The distinguishing feature in keeping students engaged with virtual lessons is the “Support the student has when learning virtually. That makes all the difference.”Associate Professor, Learning Technologies, George Mason University, as quoted in Carey, 2020
Particularly when studying online, students may feel lonely and vulnerable, so at the beginning and end of each class, greet students by name, recognizing them as individuals, not just numbers. Not only does this increase their sense of community but it also reminds them they are valuable to you.
Regularly (e.g., the end of each week) using a survey or feedback form allows us to better understand our students. First, we can discern students’ understanding of the content (e.g., “Why do you think Ryan is asked to appear on baking shows?”), and when necessary clarify in the next class. Second, we can gauge students’ emotional health (e.g., “What are some of the disadvantages of studying online?”),and provide personal support outside of class. Third, when we perceive students’ frustrations (e.g., “Did you have problems making or uploading the video? If so, please tell me in detail.”), we can address problems, thereby decreasing students’ anxiety. Finally, feedback forms can reveal students’ unspoken concerns, including connectivity issues during online courses.
Examples of questions include:
- Describe your data situation.
- Did you have any problems with technology PREPARING for class? If so, what problems?
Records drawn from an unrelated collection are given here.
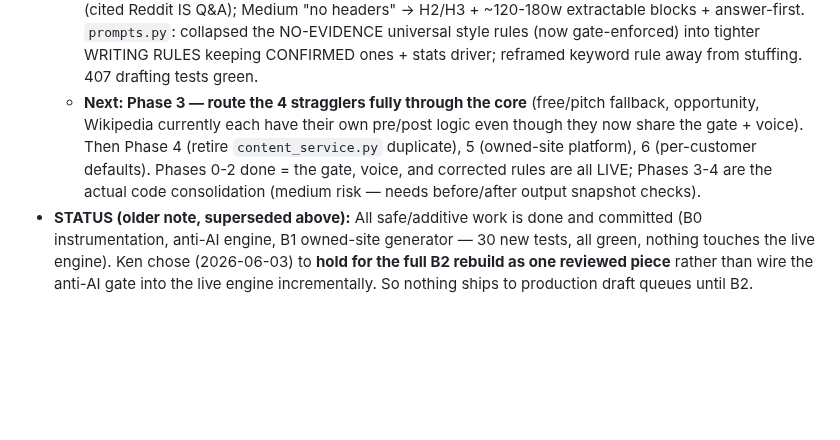
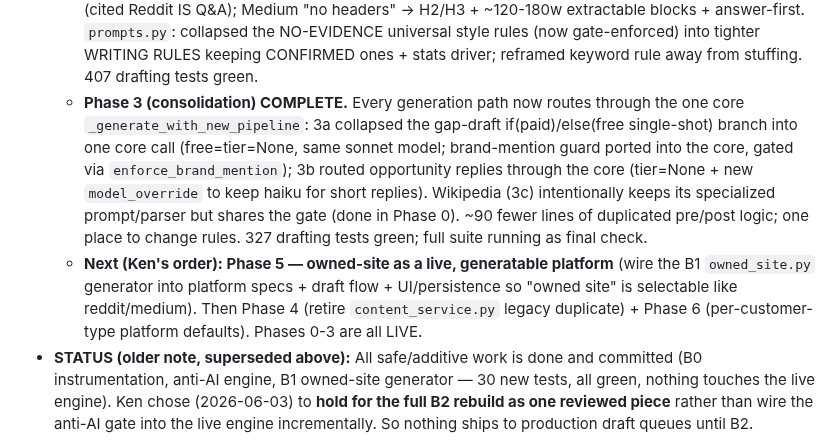
Before and after one commit to elkenturner/Lumidian, a Markdown page: CURRENT_STATE.md, the part around the change. Rendered like a GitHub page; blank space fills up the shorter version.

Commit message:
docs: CURRENT_STATE — B2 Phase 3 (consolidation) complete; Phase 5 next
Co-Authored-By: Claude Opus 4.8 <noreply@anthropic.com>

```diff
--- a/CURRENT_STATE.md
+++ b/CURRENT_STATE.md
@@ -33,7 +33,8 @@
 - **B2 IN PROGRESS (Ken approved the phased plan `docs/superpowers/plans/2026-06-04-content-engine-layer-b2-unified-writer.md`).** **Phase 0 (universal anti-AI gate) COMPLETE + live:** every generation path now runs the `anti_ai` gate (autofix→scan→regenerate-once-with-feedback→flag-not-drop). Wired into the core `_generate_with_new_pipeline` (cluster + paid gap drafts), the free/pitch single-shot fallback, opportunity replies, and Wikipedia (cosmetic autofix + scan-log only, to protect the wikitext parse). Shared loop = `anti_ai.enforce`. **This is LIVE — changes production draft text** (autofix + possible one regeneration per draft).
   - **Phase 1 (first-class voice) COMPLETE.** Ken chose to **reuse existing BrandProfile fields** (tone_of_voice + approved_language + what_not_to_say) rather than a new dedicated field. `_load_voice_directive` surfaces them as one emphatic VOICE directive in `build_prompt` (before the platform rules); threaded through all paths + all tiers (was effectively Pro-only). 4 tests; 337 drafting tests green. LIVE.
   - **Phase 2 (contradictions changelog) COMPLETE + live.** `platforms.py`: Reddit anti-Q&A rule removed (cited Reddit IS Q&A); Medium "no headers" → H2/H3 + ~120-180w extractable blocks + answer-first. `prompts.py`: collapsed the NO-EVIDENCE universal style rules (now gate-enforced) into tighter WRITING RULES keeping CONFIRMED ones + stats driver; reframed keyword rule away from stuffing. 407 drafting tests green.
-  - **Next: Phase 3 — route the 4 stragglers fully through the core** (free/pitch fallback, opportunity, Wikipedia currently each have their own pre/post logic even though they now share the gate + voice). Then Phase 4 (retire `content_service.py` duplicate), 5 (owned-site platform), 6 (per-customer defaults). Phases 0-2 done = the gate, voice, and corrected rules are all LIVE; Phases 3-4 are the actual code consolidation (medium risk — needs before/after output snapshot checks).
+  - **Phase 3 (consolidation) COMPLETE.** Every generation path now routes through the one core `_generate_with_new_pipeline`: 3a collapsed the gap-draft if(paid)/else(free single-shot) branch into one core call (free=tier=None, same sonnet model; brand-mention guard ported into the core, gated via `enforce_brand_mention`); 3b routed opportunity replies through the core (tier=None + new `model_override` to keep haiku for short replies). Wikipedia (3c) intentionally keeps its specialized prompt/parser but shares the gate (done in Phase 0). ~90 fewer lines of duplicated pre/post logic; one place to change rules. 327 drafting tests green; full suite running as final check.
+  - **Next (Ken's order): Phase 5 — owned-site as a live, generatable platform** (wire the B1 `owned_site.py` generator into platform specs + draft flow + UI/persistence so "owned site" is selectable like reddit/medium). Then Phase 4 (retire `content_service.py` legacy duplicate) + Phase 6 (per-customer-type platform defaults). Phases 0-3 are all LIVE.
 - **STATUS (older note, superseded above):** All safe/additive work is done and committed (B0 instrumentation, anti-AI engine, B1 owned-site generator — 30 new tests, all green, nothing touches the live engine). Ken chose (2026-06-03) to **hold for the full B2 rebuild as one reviewed piece** rather than wire the anti-AI gate into the live engine incrementally. So nothing ships to production draft queues until B2.
 - **Next concrete step:** when Ken greenlights, build **B2 — the unified writer**: collapse the 5 fragmented generation paths into one writer that (a) reuses `owned_site.build_owned_site_prompt`/`generate_owned_site_draft` as the citation-driver reference, (b) runs the `anti_ai` gate on every draft, (c) threads a first-class voice/guidelines input, (d) applies `contradictions.md` verbatim (fix Medium no-headers, Reddit anti-Q&A; demote arbitrary rules), (e) retires the stale `content_service.py:PLATFORM_GUIDELINES` duplicate, (f) makes platform defaults configurable per customer type (agency=breadth, SaaS=owned-site-first). This is the HIGH-blast-radius teardown — needs Ken's review of the B2 plan before any code. Reference: `docs/superpowers/specs/2026-06-03-content-engine-layer-b-design.md`.
 - **Also still open (lower priority):** mention-vs-citation experiment (de-risks keeping Reddit/Quora); triage the pre-existing `test_client_portal` failures.
```
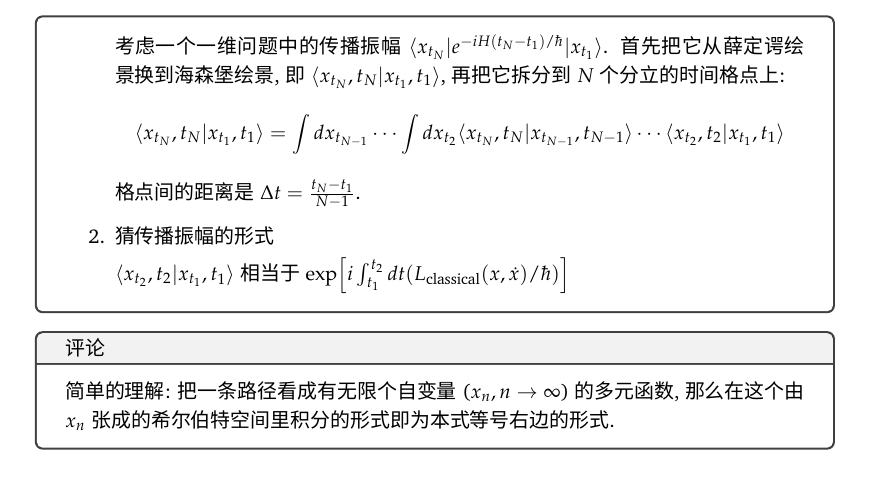
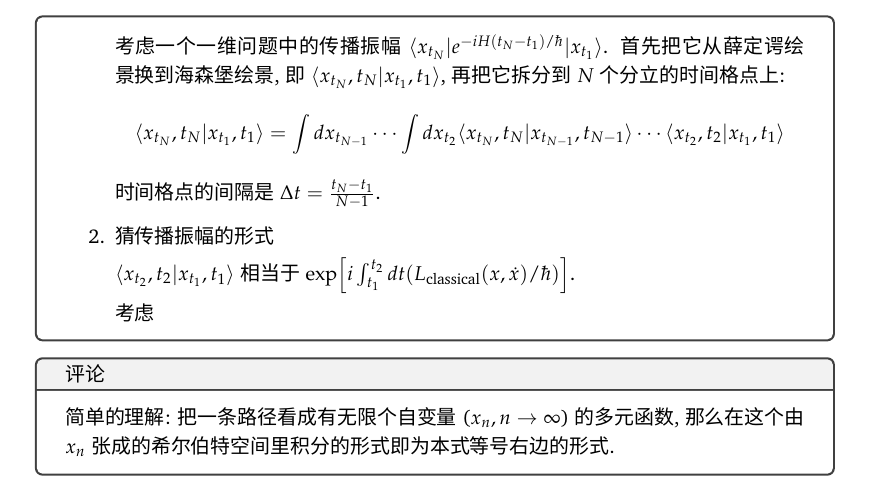
Before and after one commit to tinikov/peskin-note, a LaTeX book (peskin-note.tex, which reads src/chap09.tex): part of page 51 of 79, cut so that both start at the same text. Compiled offline with XeLaTeX; a missing font is replaced by an installed copy or a similar font.

Commit message:
regular update

```diff
--- a/src/chap09.tex
+++ b/src/chap09.tex
@@ -114,10 +114,12 @@
           \begin{equation*}
             \langle x_{t_N}, t_N|x_{t_1}, t_1 \rangle = \int dx_{t_{N-1}} \cdots \int dx_{t_2} \langle x_{t_N}, t_N|x_{t_{N-1}}, t_{N-1} \rangle \cdots \langle x_{t_2}, t_2|x_{t_1}, t_1 \rangle
           \end{equation*}
-          格点间的距离是$\Delta t = \frac{t_N-t_1}{N-1}$.
-    \item 猜传播振幅的形式
+          时间格点的间隔是$\Delta t = \frac{t_N-t_1}{N-1}$.
+    \item \textit{猜传播振幅的形式}
 
-    $\langle x_{t_2}, t_2|x_{t_1}, t_1 \rangle$相当于$\exp\Bigl[i\int_{t_1}^{t_2}dt (L_\text{classical}(x, \dot{x})/\hbar)\Bigr]$
+    $\langle x_{t_2}, t_2|x_{t_1}, t_1 \rangle$相当于$\exp\Bigl[i\int_{t_1}^{t_2}dt (L_\text{classical}(x, \dot{x})/\hbar)\Bigr]$.
+
+    考虑
   \end{enumerate}
 \end{mybox}
 
```
Also changed, not shown: peskin-note.pdf, src/chap09.tex (2 more changed lines).
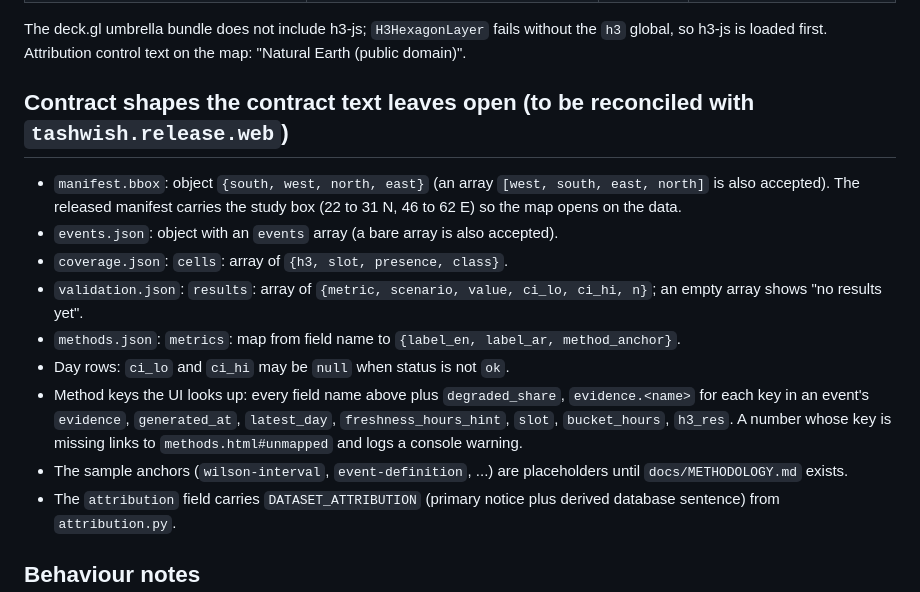
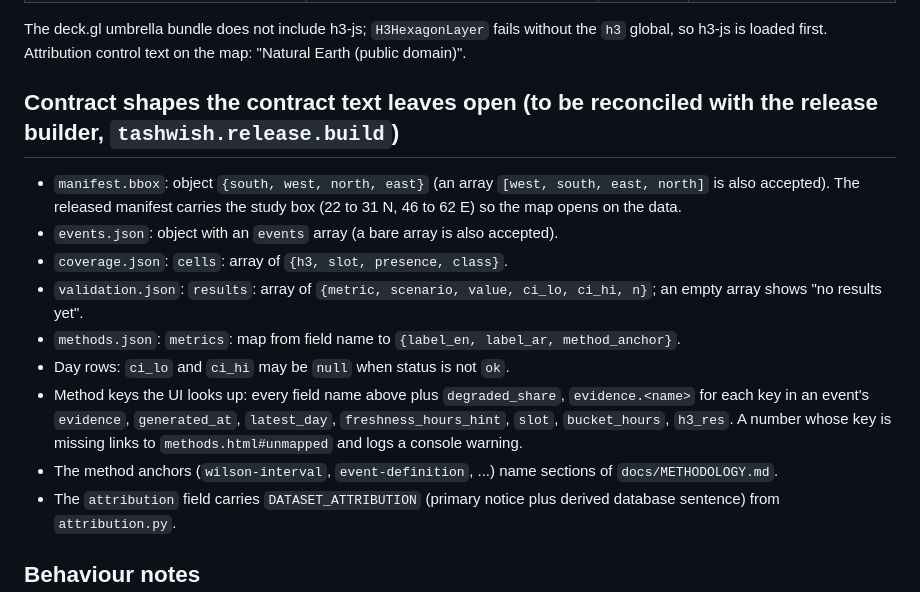
Before and after one commit to hudasol/tashwish, a Markdown page: docs/DASHBOARD.md, the part around the change. GitHub-like rendering.

Commit message:
DASHBOARD: name the real builder and drop the placeholder anchor remark
docs/METHODOLOGY.md exists and defines every anchor the builder emits; tashwish.release.web does not exist.

```diff
--- a/docs/DASHBOARD.md
+++ b/docs/DASHBOARD.md
@@ -40,7 +40,7 @@ exporting an image. If the basemap fetch failed, the map shows a plain backgroun
 The deck.gl umbrella bundle does not include h3-js; `H3HexagonLayer` fails without the `h3` global, so h3-js is loaded first.
 Attribution control text on the map: "Natural Earth (public domain)".
 
-## Contract shapes the contract text leaves open (to be reconciled with `tashwish.release.web`)
+## Contract shapes the contract text leaves open (to be reconciled with the release builder, `tashwish.release.build`)
 
 - `manifest.bbox`: object `{south, west, north, east}` (an array `[west, south, east, north]` is also accepted). The released
   manifest carries the study box (22 to 31 N, 46 to 62 E) so the map opens on the data.
@@ -52,7 +52,7 @@ Attribution control text on the map: "Natural Earth (public domain)".
 - Method keys the UI looks up: every field name above plus `degraded_share`, `evidence.<name>` for each key in an event's
   `evidence`, `generated_at`, `latest_day`, `freshness_hours_hint`, `slot`, `bucket_hours`, `h3_res`. A number whose key is
   missing links to `methods.html#unmapped` and logs a console warning.
-- The sample anchors (`wilson-interval`, `event-definition`, ...) are placeholders until `docs/METHODOLOGY.md` exists.
+- The method anchors (`wilson-interval`, `event-definition`, ...) name sections of `docs/METHODOLOGY.md`.
 - The `attribution` field carries `DATASET_ATTRIBUTION` (primary notice plus derived database sentence) from `attribution.py`.
 
 ## Behaviour notes
```
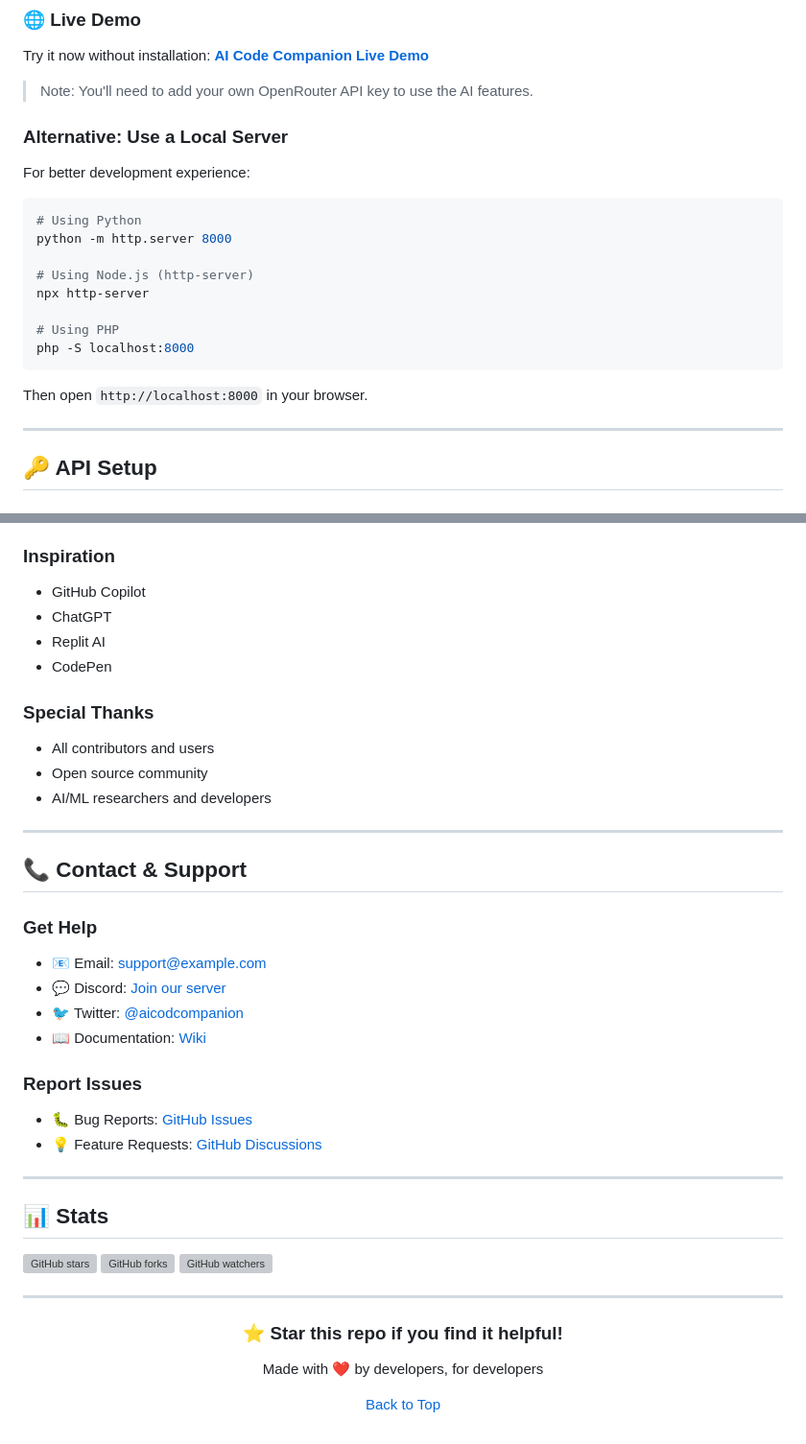
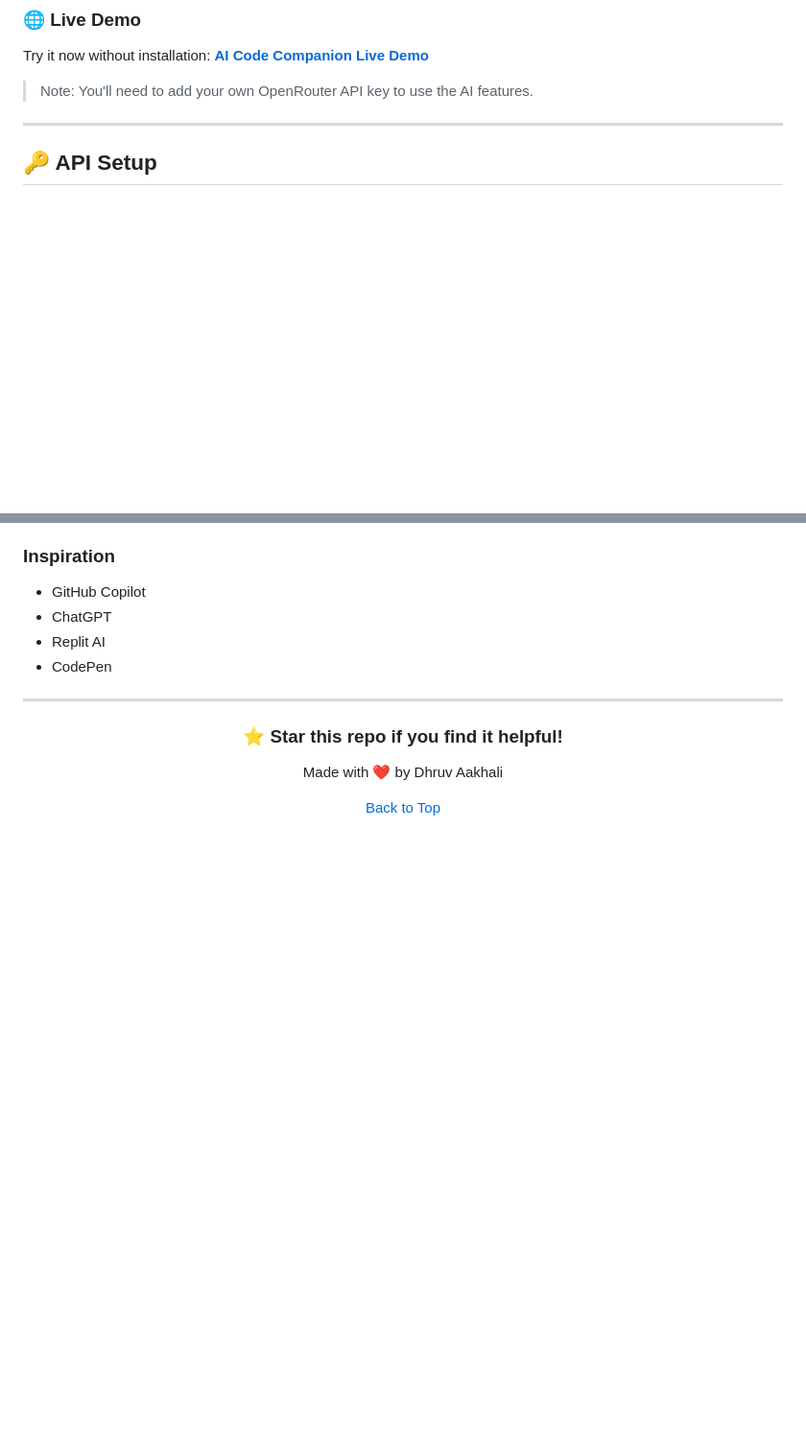
Before and after one commit to aakhalidhruv28/AI-Code-Companion, a Markdown page: README.md, 2 parts joined by grey strips. Shown: that part at 96% size. GitHub-like rendering; blank space fills up the shorter version; grey boxes are pictures that could not be loaded.

````diff
--- a/README.md
+++ b/README.md
@@ -181,24 +145,7 @@ AI Code Companion is a sophisticated web-based IDE assistant that integrates AI
 Try it now without installation: **[AI Code Companion Live Demo](https://yourusername.github.io/ai-code-companion)**
 
 > Note: You'll need to add your own OpenRouter API key to use the AI features.
-
-### Alternative: Use a Local Server
-
-For better development experience:
-
-```bash
-# Using Python
-python -m http.server 8000
-
-# Using Node.js (http-server)
-npx http-server
-
-# Using PHP
-php -S localhost:8000
-```
-
-Then open `http://localhost:8000` in your browser.
-
+>
 ---
 
 ## 🔑 API Setup
@@ -511,40 +423,13 @@ SOFTWARE.
 - Replit AI
 - CodePen
 
-### Special Thanks
-- All contributors and users
-- Open source community
-- AI/ML researchers and developers
-
----
-
-## 📞 Contact & Support
-
-### Get Help
-- 📧 Email: support@example.com
-- 💬 Discord: [Join our server](#)
-- 🐦 Twitter: [@aicodcompanion](#)
-- 📖 Documentation: [Wiki](#)
-
-### Report Issues
-- 🐛 Bug Reports: [GitHub Issues](https://github.com/yourusername/ai-code-companion/issues)
-- 💡 Feature Requests: [GitHub Discussions](https://github.com/yourusername/ai-code-companion/discussions)
-
----
-
-## 📊 Stats
-
-![GitHub stars](https://img.shields.io/github/stars/yourusername/ai-code-companion?style=social)
-![GitHub forks](https://img.shields.io/github/forks/yourusername/ai-code-companion?style=social)
-![GitHub watchers](https://img.shields.io/github/watchers/yourusername/ai-code-companion?style=social)
-
 ---
 
 <div align="center">
 
 ### ⭐ Star this repo if you find it helpful!
 
-Made with ❤️ by developers, for developers
+Made with ❤️ by Dhruv Aakhali
 
 [Back to Top](#-ai-code-companion)
 
````
Also changed, not shown: other parts of README.md (+2 -73 lines).
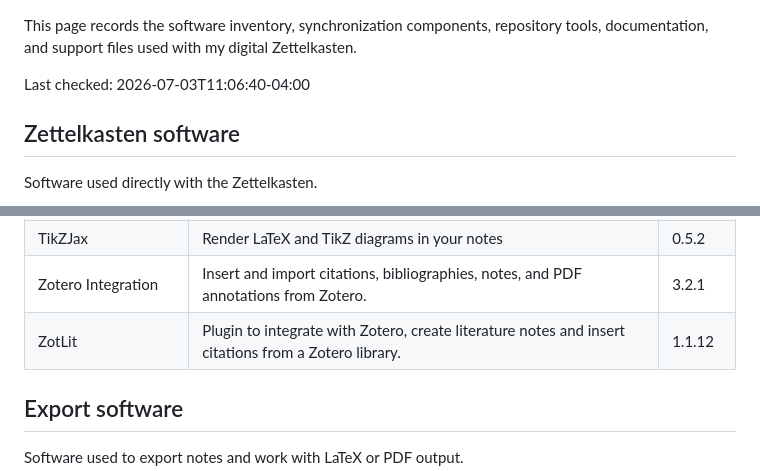
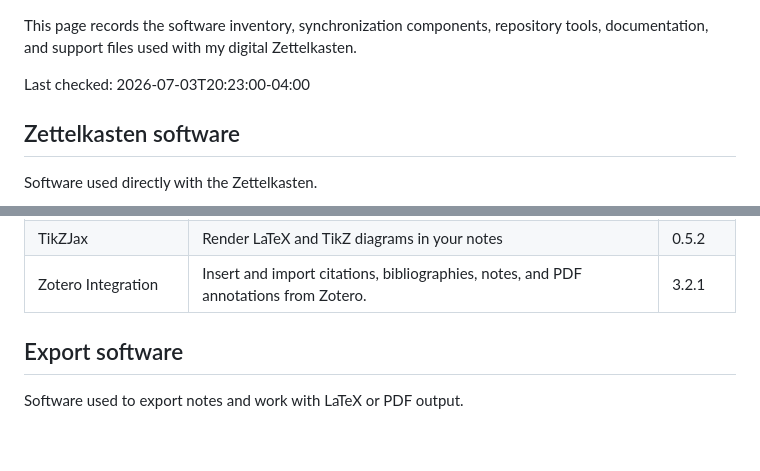
Before and after one commit to flengyel/Zettel, a Markdown page: generated/Zettelkasten-software-inventory.md, 2 parts joined by grey strips. GitHub-like rendering; blank space fills up the shorter version.

```diff
--- a/generated/Zettelkasten-software-inventory.md
+++ b/generated/Zettelkasten-software-inventory.md
@@ -1,6 +1,6 @@
 This page records the software inventory, synchronization components, repository tools, documentation, and support files used with my digital Zettelkasten.
 
-Last checked: 2026-07-03T11:06:40-04:00
+Last checked: 2026-07-03T20:23:00-04:00
 
 ## Zettelkasten software
 
@@ -43,7 +43,6 @@ Plugins installed inside the Obsidian vault.
 | Templater | Advanced templating and automation using handlebars-like syntax. | 2.20.6 |
 | TikZJax | Render LaTeX and TikZ diagrams in your notes | 0.5.2 |
 | Zotero Integration | Insert and import citations, bibliographies, notes, and PDF annotations from Zotero. | 3.2.1 |
-| ZotLit | Plugin to integrate with Zotero, create literature notes and insert citations from a Zotero library. | 1.1.12 |
 
 ## Export software
 
```
Also changed, not shown: 1 other file.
- Did you have any problems with technology DURING class? If so, what problems?
“The question of the day” is an effective way to build community in the classroom. At the beginning of the semester, have students give you questions about things they would like to know. As you answer the questions throughout the semester, students realize you want to build a relationship and care about their interests.
Whether online or in the classroom, communication among students (including pair and small group work) is invaluable in both practicing the language and creating community, and by changing partners, we allow our students to make friends and hear various ways of saying the same idea. In the weekly feedback form, my students consistently noted that they liked having many partners because they could talk about various topics and learn about their classmates and me.
A third way to create community in the classroom is to ask students to brainstorm projects to do outside of class. Projects often scaffold 21st century skills, and by maintaining a safe social distance, students may be able to get out of their homes. Projects also develop students’ ability to collect data, which is then reported to classmates in class. Through these discussions, students learn about themselves and their classmates, as well as the larger world.
Outside of Class
Interactive homework not only extends content discussion and language practice but also provides a real-world audience. Using the learning management system, students can, for instance, share a photo of an outfit they like and write about why they like it. Classmates then respond or ask follow-up questions. Because our students are often visual learners, video posts and responses are another way to engage our learners and provide authentic audiences for using English outside of the classroom.
To learn more about students’ plastic challenge project and other teaching strategies, watch the entire webinar here.